- YOUR TASK -
In the listing below, find every line containing "class" and copy it out.

- RECORDS PROVIDED -
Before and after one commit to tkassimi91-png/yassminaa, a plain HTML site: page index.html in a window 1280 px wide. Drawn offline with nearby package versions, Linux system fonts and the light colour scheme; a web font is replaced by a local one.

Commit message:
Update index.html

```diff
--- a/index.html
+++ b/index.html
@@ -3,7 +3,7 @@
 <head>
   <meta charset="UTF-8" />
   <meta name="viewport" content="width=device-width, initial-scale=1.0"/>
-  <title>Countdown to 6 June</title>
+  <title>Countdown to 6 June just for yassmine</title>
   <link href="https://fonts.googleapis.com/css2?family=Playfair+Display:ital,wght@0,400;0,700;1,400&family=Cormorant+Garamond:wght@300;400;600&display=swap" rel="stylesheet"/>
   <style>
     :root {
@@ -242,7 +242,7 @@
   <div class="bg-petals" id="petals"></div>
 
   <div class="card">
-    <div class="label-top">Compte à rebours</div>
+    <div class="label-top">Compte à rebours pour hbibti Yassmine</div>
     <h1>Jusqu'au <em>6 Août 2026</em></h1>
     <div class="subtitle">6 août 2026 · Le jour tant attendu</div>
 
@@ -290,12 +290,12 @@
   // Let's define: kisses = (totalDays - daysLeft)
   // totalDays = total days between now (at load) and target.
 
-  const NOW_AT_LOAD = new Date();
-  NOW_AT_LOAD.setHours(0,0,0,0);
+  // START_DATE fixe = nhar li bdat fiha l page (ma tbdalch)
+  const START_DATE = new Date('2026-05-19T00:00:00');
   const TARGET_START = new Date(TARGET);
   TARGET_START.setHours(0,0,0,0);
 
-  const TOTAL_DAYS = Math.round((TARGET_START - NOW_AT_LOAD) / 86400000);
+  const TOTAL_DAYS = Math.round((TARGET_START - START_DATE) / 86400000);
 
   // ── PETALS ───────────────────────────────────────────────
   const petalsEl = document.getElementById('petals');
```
* * *
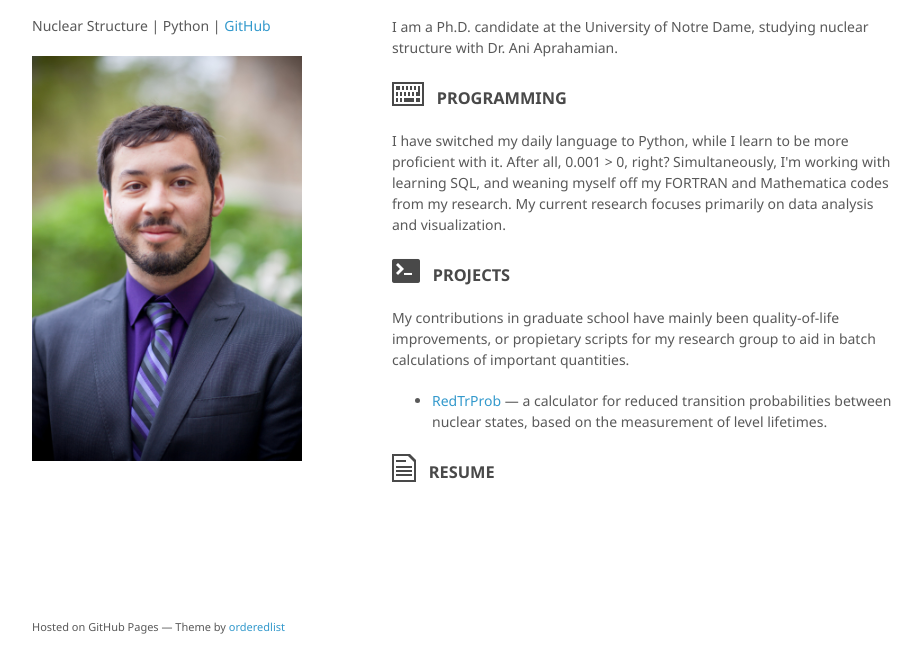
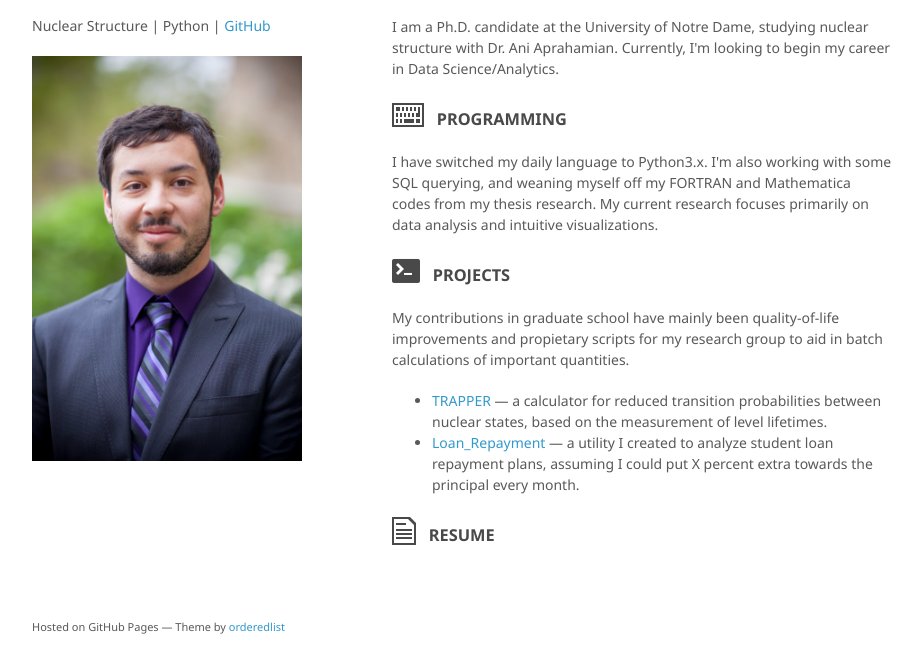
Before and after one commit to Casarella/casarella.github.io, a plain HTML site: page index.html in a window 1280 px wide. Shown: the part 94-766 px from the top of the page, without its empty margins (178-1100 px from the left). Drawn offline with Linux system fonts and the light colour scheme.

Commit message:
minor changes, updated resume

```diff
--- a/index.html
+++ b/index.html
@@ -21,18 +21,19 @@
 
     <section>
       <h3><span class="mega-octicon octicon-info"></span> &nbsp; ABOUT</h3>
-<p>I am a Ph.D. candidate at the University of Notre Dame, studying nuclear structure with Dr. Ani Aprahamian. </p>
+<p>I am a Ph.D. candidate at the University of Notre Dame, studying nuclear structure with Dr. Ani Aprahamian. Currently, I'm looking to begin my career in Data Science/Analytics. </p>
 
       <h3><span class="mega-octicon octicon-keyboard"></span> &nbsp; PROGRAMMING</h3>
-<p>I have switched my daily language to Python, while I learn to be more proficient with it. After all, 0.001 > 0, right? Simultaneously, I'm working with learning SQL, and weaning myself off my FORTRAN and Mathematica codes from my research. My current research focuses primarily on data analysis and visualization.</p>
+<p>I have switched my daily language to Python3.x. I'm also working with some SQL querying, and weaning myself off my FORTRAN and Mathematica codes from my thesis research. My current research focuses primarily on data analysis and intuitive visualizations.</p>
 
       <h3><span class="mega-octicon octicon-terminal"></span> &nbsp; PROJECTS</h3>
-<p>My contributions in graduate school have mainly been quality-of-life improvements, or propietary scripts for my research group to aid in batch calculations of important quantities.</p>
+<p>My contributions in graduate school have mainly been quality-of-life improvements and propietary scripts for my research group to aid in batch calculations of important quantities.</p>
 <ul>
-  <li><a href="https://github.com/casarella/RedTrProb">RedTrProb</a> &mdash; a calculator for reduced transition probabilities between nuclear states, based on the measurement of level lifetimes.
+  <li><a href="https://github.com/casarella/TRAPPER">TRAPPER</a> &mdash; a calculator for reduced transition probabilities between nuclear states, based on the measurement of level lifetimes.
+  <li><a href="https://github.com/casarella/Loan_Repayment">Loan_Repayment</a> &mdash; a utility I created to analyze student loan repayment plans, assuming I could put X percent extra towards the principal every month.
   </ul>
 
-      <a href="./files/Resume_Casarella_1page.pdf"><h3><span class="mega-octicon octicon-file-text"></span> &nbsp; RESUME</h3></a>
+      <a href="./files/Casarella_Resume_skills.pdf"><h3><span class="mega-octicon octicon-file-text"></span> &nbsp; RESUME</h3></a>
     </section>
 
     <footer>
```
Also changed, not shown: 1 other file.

- RESULT -
   <div class="bg-petals" id="petals"></div>
   <div class="card">
-    <div class="label-top">Compte à rebours</div>
+    <div class="label-top">Compte à rebours pour hbibti Yassmine</div>
     <div class="subtitle">6 août 2026 · Le jour tant attendu</div>
       <h3><span class="mega-octicon octicon-info"></span> &nbsp; ABOUT</h3>
       <h3><span class="mega-octicon octicon-keyboard"></span> &nbsp; PROGRAMMING</h3>
       <h3><span class="mega-octicon octicon-terminal"></span> &nbsp; PROJECTS</h3>
-      <a href="./files/Resume_Casarella_1page.pdf"><h3><span class="mega-octicon octicon-file-text"></span> &nbsp; RESUME</h3></a>
+      <a href="./files/Casarella_Resume_skills.pdf"><h3><span class="mega-octicon octicon-file-text"></span> &nbsp; RESUME</h3></a>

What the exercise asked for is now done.